### Exercise instructions
Could you please output all of the data exactly, without the images?

### Input for this task
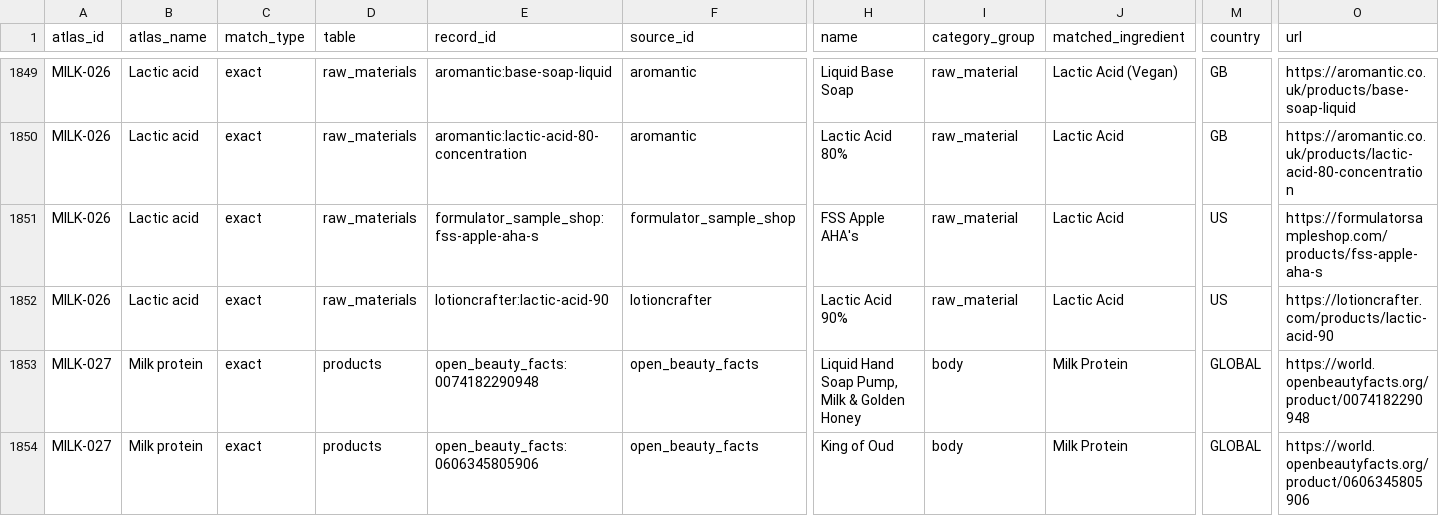
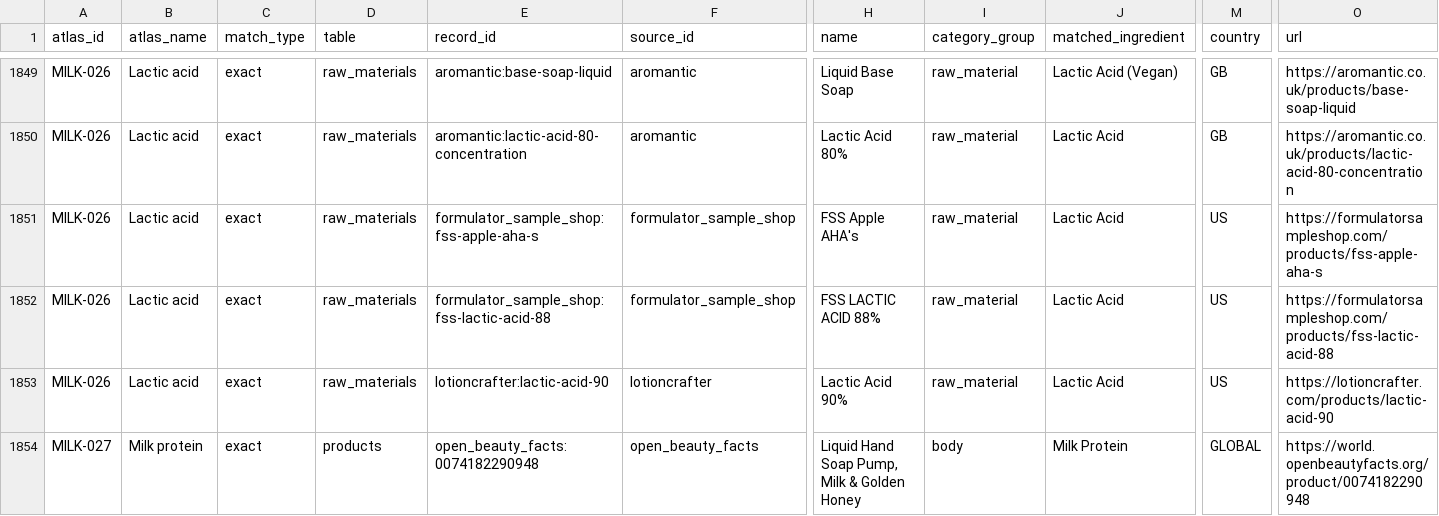
Before and after one commit to Arnitah/skincare-data-hub, a CSV file: data/milk_atlas_matches.csv, drawn as a sheet; only a part is shown, gaps mark what is left out; the shorter side is filled out with more unchanged rows; rows hold the shown columns only; the diff names each change by its address in the sheet, - before the commit and + after, or states it on an @@ line.

```diff
--- a/data/milk_atlas_matches.csv
+++ b/data/milk_atlas_matches.csv
+row 1852: MILK-026 | Lactic acid | exact | raw_materials | formulator_sample_shop:fss-lactic-acid-88 | formulator_sample_shop | FSS LACTIC ACID 88% | raw_material | Lactic Acid | US | https://formulatorsampleshop.com/products/fss-lactic-acid-88
```
Also changed, not shown: data/sheets/milk_atlas_matches_exact.csv, data/sheets/products_part3.csv, 39 other files.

### Task solution
Before and after one commit to Arnitah/skincare-data-hub, a CSV file: data/milk_atlas_matches.csv, drawn as a sheet; only a part is shown, gaps mark what is left out; the shorter side is filled out with more unchanged rows; rows hold the shown columns only; the diff names each change by its address in the sheet, - before the commit and + after, or states it on an @@ line.

```diff
--- a/data/milk_atlas_matches.csv
+++ b/data/milk_atlas_matches.csv
+row 1852: MILK-026 | Lactic acid | exact | raw_materials | formulator_sample_shop:fss-lactic-acid-88 | formulator_sample_shop | FSS LACTIC ACID 88% | raw_material | Lactic Acid | US | https://formulatorsampleshop.com/products/fss-lactic-acid-88
```
Also changed, not shown: data/sheets/milk_atlas_matches_exact.csv, data/sheets/products_part3.csv, 39 other files.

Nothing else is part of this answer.